March heralds the advent of spring and along with the green shoots of nature we are now starting to see the genuine green shoots of economic recovery. Sadly the charity sector is lagging behind here and is still feeling the effects of austerity, so a gift made now would be of extra benefit to your chosen causes and will also be made in time for the end of the tax year on 5 April.
Cash donations are the most common method of giving to charity and allow the charity to claim gift aid on top of your gift and enable the donor to benefit from higher rate tax relief. For example:
Donor gives £100,000 to charity.
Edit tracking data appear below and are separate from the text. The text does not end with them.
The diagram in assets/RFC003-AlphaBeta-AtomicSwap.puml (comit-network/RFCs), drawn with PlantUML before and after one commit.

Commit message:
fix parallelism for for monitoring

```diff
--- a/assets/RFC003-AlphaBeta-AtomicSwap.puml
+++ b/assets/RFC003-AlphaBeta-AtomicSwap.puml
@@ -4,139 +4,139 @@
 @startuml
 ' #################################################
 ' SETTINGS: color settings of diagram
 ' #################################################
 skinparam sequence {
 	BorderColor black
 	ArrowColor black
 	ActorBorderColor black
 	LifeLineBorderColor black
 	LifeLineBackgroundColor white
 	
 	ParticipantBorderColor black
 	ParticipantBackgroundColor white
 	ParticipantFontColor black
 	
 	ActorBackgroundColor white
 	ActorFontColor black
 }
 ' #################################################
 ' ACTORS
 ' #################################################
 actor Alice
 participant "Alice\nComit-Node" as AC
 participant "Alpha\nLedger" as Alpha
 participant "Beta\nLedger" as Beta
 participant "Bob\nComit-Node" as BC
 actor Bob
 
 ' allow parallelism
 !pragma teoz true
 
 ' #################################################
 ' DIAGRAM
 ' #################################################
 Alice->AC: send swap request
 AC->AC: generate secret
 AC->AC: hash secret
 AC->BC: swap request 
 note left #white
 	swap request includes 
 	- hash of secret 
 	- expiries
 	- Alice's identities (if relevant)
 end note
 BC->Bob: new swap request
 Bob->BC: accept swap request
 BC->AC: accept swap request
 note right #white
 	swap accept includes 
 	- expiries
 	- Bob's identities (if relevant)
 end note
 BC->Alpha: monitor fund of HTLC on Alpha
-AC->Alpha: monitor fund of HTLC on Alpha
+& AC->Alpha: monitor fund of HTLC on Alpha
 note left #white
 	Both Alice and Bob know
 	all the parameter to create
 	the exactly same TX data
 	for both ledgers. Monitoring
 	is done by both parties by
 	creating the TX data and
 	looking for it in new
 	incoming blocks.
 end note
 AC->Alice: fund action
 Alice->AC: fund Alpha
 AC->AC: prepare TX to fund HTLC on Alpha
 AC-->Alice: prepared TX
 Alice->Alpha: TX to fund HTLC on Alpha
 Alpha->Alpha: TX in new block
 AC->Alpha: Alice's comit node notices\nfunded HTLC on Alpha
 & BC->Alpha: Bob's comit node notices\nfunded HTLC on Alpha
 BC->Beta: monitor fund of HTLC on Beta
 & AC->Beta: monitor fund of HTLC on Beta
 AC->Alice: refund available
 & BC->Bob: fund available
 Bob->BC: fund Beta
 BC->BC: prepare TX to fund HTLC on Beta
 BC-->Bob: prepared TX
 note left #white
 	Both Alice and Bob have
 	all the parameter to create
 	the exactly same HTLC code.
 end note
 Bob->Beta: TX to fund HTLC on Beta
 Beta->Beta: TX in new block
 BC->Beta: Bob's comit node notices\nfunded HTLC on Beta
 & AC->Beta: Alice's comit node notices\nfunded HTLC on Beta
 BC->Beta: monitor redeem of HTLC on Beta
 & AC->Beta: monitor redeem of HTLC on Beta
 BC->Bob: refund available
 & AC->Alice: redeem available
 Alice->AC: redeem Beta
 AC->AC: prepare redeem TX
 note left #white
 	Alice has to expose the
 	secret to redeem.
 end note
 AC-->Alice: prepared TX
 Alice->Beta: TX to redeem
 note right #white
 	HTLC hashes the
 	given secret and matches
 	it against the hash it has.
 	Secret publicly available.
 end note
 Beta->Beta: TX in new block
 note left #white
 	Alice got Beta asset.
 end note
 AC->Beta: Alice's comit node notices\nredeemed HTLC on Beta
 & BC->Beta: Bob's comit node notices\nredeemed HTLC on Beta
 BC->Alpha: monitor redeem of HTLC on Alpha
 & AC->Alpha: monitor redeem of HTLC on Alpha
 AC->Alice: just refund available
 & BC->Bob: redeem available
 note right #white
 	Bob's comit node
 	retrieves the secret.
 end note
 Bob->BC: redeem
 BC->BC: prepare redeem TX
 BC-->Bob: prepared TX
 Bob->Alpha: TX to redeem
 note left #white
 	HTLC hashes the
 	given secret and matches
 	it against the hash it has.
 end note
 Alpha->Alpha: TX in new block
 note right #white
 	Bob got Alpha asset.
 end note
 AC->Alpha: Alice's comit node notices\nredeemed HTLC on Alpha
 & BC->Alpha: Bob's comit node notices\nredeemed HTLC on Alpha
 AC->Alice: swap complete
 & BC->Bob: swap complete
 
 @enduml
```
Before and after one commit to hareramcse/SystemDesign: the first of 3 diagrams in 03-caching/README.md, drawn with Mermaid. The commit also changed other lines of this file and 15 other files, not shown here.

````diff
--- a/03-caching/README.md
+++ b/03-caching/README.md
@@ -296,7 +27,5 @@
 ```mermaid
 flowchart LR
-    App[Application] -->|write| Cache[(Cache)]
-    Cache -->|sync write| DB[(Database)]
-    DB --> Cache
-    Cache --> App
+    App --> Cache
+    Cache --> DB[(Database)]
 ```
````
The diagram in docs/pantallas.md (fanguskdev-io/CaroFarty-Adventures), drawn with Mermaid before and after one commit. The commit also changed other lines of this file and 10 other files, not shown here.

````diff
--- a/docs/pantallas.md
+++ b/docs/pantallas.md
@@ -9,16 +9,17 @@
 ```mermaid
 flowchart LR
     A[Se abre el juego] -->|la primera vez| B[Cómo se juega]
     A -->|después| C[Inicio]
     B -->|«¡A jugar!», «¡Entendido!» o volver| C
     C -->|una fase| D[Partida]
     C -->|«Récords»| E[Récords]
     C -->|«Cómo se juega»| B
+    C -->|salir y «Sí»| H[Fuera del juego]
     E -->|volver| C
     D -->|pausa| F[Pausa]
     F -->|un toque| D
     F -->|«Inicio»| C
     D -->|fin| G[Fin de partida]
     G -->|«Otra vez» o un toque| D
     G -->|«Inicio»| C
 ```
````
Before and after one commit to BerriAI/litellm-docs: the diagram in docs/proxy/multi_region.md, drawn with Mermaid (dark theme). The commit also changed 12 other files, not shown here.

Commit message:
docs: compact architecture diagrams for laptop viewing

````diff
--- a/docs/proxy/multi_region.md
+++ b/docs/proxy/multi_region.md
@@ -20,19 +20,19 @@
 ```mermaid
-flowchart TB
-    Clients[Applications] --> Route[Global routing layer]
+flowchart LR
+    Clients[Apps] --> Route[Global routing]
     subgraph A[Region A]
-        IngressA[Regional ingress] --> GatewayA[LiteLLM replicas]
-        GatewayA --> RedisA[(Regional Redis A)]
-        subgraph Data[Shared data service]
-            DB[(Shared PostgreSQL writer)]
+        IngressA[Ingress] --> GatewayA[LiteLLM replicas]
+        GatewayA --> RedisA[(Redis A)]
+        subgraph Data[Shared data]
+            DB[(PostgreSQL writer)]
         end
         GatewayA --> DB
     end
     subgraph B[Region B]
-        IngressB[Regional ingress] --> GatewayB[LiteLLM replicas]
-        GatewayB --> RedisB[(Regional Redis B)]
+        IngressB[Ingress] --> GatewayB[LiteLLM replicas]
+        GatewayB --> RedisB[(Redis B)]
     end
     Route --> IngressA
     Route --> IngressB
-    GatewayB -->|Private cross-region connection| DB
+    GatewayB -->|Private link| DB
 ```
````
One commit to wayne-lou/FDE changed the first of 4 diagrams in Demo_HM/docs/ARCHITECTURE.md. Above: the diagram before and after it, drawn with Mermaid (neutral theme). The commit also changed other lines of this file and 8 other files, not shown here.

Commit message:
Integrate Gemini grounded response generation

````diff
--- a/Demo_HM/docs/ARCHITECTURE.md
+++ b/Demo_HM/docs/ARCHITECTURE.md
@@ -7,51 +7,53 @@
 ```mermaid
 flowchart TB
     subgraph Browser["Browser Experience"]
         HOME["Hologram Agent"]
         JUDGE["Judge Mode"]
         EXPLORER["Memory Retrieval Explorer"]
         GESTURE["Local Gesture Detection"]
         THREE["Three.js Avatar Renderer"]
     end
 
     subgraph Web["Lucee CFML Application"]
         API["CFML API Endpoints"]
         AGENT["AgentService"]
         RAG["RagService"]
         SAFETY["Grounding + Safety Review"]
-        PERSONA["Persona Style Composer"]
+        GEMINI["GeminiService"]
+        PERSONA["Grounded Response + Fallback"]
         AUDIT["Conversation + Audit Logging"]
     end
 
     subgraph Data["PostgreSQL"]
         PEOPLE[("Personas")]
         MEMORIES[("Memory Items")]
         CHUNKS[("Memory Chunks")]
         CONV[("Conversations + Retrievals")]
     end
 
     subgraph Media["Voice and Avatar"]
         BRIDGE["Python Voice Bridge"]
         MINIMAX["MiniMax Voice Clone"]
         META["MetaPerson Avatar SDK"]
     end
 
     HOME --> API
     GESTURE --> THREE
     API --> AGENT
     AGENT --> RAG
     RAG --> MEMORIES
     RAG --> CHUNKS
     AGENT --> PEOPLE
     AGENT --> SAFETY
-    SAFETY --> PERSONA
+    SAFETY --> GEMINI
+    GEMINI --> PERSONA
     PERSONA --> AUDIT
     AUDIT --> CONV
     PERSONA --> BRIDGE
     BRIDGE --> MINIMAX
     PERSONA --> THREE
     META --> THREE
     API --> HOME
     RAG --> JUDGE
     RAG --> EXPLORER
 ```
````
Charity can claim Gift Aid on top of £25,000 so the gross value of the gift to the charity is £125,000. Assuming the donor is a 45% higher rate taxpayer, the donor can claim higher rate tax relief of £125,000 x 45% = £56,250, less the £25,000 in Gift Aid claimed by the charity, so their net tax saving is £31,250.
Taking account of the higher rate tax relief and the Gift Aid, a donation of £125,000 to a charity has cost the donor £68,750.
Gift Aid and the associated higher rate tax reliefs are generally only available on gifts to UK charities, but it is still possible to donate to overseas charities and benefit from tax relief by giving to an intermediary charity such as The Charities Aid Foundation which will then gift on to overseas causes.
Share donations are a less popular method of gifting to charity but can be extremely tax efficient. Provided the shares are listed on an H M Revenue & Customs recognised stock exchange the gift will benefit from both income tax relief and capital gains tax relief. For example:
Donor gives shares that cost £10,000 but are worth £100,000 to charity. Assuming the donor pays the top rate of tax they save capital gains tax on the disposal of £90,000 x 28% = £25,200. In addition they receive income tax relief of £100,000 x 45% of £45,000. The gift therefore attracts tax relief worth £70,200.
If the shares are unlisted or not listed on an H M Revenue & Customs recognised stock exchange then only capital gains tax relief is available.
Many charities offer a facility where they will buy shares listed on an H M Revenue & Customs recognised Stock Exchange from a donor at below market value which still enables the donor to benefit from income tax relief. For example:
Donor sells shares that cost £10,000 to a charity for £10,000 and the shares have a listed value of £100,000. Donor has in effect made a gift of £90,000. Assuming the donor is a top rate tax payer they receive tax relief of £90,000 x 45% = £40,500.
Donations paid after 5 April. If a donor wants to enjoy tax relief on share donations for the 2013/14 tax year then they must make their donation by 5 April.
However donations of cash made after 5 April can still be treated as tax effective and eligible for higher rate tax relief in the 2013/14 tax year. There is a facility on the self assessment tax return to claim for gifts paid after 5 April 2014 to be treated as paid for tax purposes in the 2013/14 tax year. The gift must be paid by the time you file your tax return in order to be carried back to 2013/14, and certainly by no later than the filing deadline for the tax return – that’s 31 January 2015 for tax returns filed online.